### Exercise inputs
:::

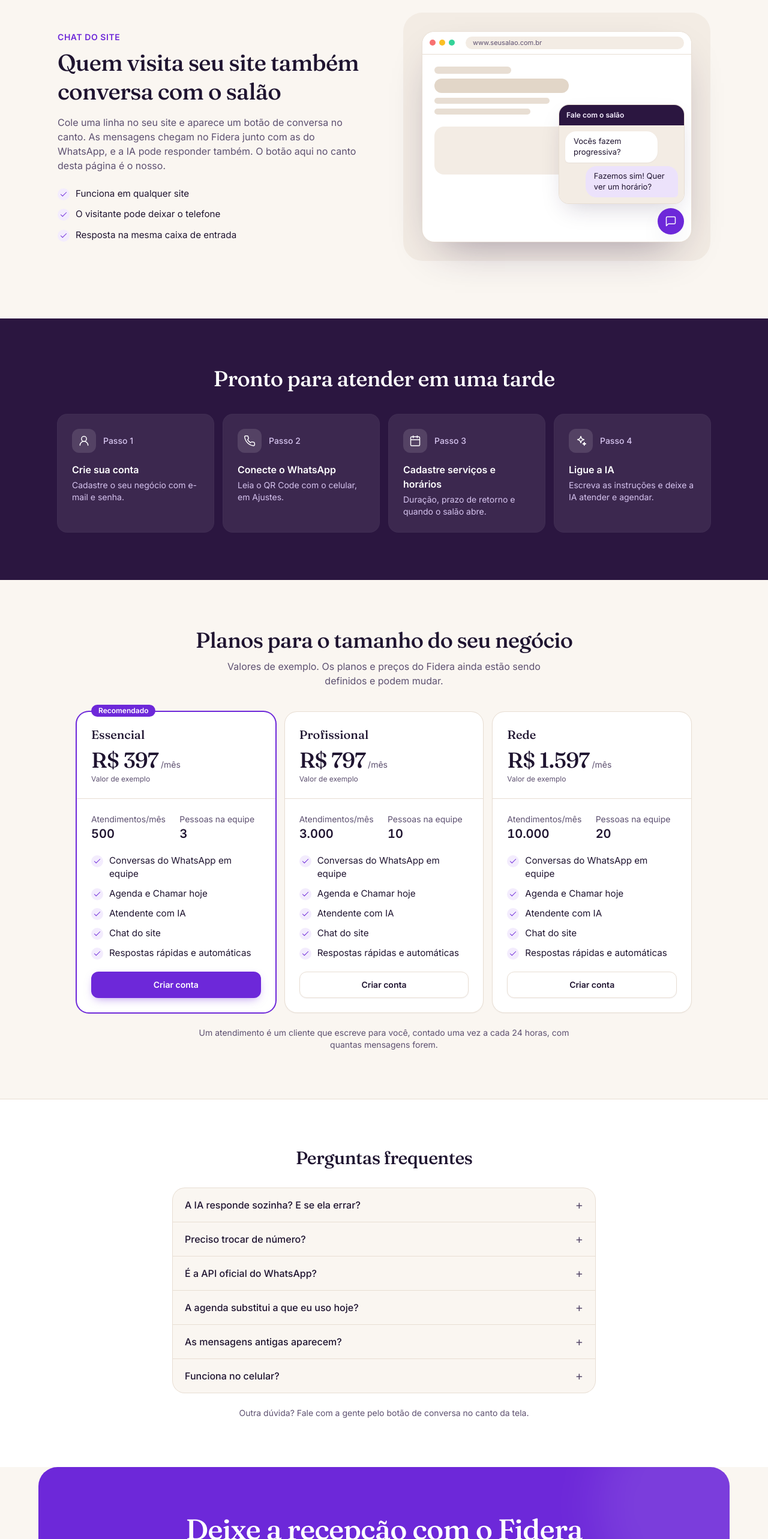
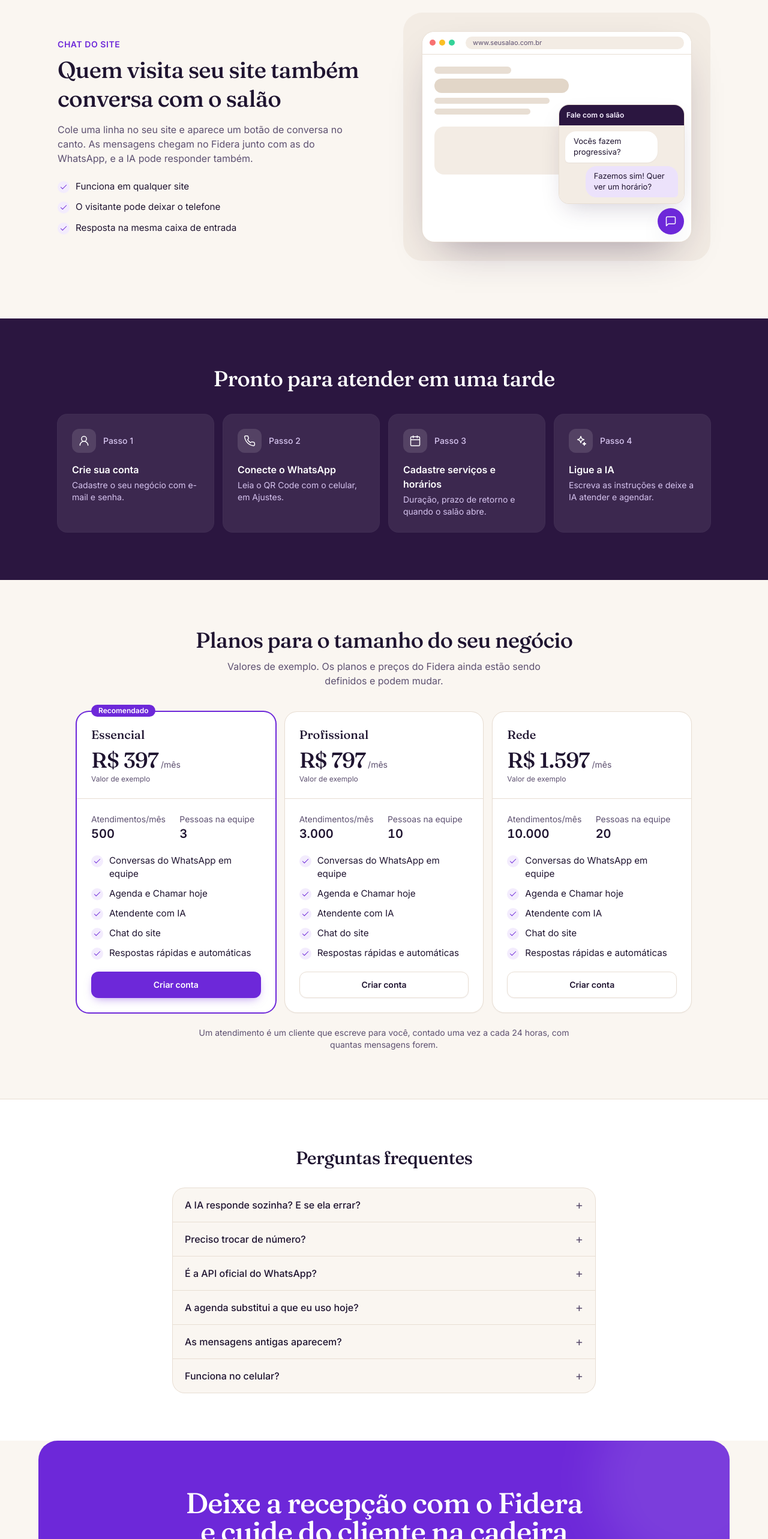
Before and after one commit to William-Koerich/fidera-crm, a Next.js app: page / in a window 1280 px wide. Shown: the part 3460-6026 px from the top of the page at 60% size. Built offline with nearby package versions, Linux system fonts and the light colour scheme.

Commit message:
fix(home): remove the website chat from the home page for now

```diff
--- a/src/app/page.tsx
+++ b/src/app/page.tsx
@@ -1,6 +1,5 @@
 import type { Metadata } from "next";
 import Link from "next/link";
-import Script from "next/script";
 import type { ReactNode } from "react";
 import { Icon, type IconName } from "@/components/icons";
 import { Logo } from "@/components/logo";
@@ -14,8 +13,6 @@ export const metadata: Metadata = {
 };
 
 const SIGNUP = "/login?mode=signup";
-/** The Fidera team's own website chat: it lands in our inbox like any salon's would. Public by design. */
-const SITE_CHAT_KEY = "4403e12144854315ed299fbf99242be8";
 
 const HIGHLIGHTS: { icon: IconName; title: string; text: string }[] = [
   { icon: "sparkles", title: "Atendente com IA", text: "Responde, mostra horários livres e agenda sozinha, 24 horas." },
@@ -67,7 +64,7 @@ const FEATURES: { eyebrow: string; title: string; text: string; points: string[]
   {
     eyebrow: "Chat do site",
     title: "Quem visita seu site também conversa com o salão",
-    text: "Cole uma linha no seu site e aparece um botão de conversa no canto. As mensagens chegam no Fidera junto com as do WhatsApp, e a IA pode responder também. O botão aqui no canto desta página é o nosso.",
+    text: "Cole uma linha no seu site e aparece um botão de conversa no canto. As mensagens chegam no Fidera junto com as do WhatsApp, e a IA pode responder também.",
     points: ["Funciona em qualquer site", "O visitante pode deixar o telefone", "Resposta na mesma caixa de entrada"],
     visual: <WebchatMock />,
   },
@@ -354,9 +351,6 @@ export default function Home() {
                 </details>
               ))}
             </div>
-            <p className="mt-6 text-center text-sm text-text-muted">
-              Outra dúvida? Fale com a gente pelo botão de conversa no canto da tela.
-            </p>
           </div>
         </section>
 
@@ -390,9 +384,6 @@ export default function Home() {
           </Link>
         </div>
       </footer>
-
-      {/* Our own website chat: messages land in the Fidera team's inbox. */}
-      <Script src="/widget.js" data-key={SITE_CHAT_KEY} strategy="lazyOnload" />
     </div>
   );
 }
```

:::

### Task
Bring together each line above where the string "import" turns up.

### Task result
 import type { Metadata } from "next";
 import Link from "next/link";
-import Script from "next/script";
 import type { ReactNode } from "react";
 import { Icon, type IconName } from "@/components/icons";
 import { Logo } from "@/components/logo";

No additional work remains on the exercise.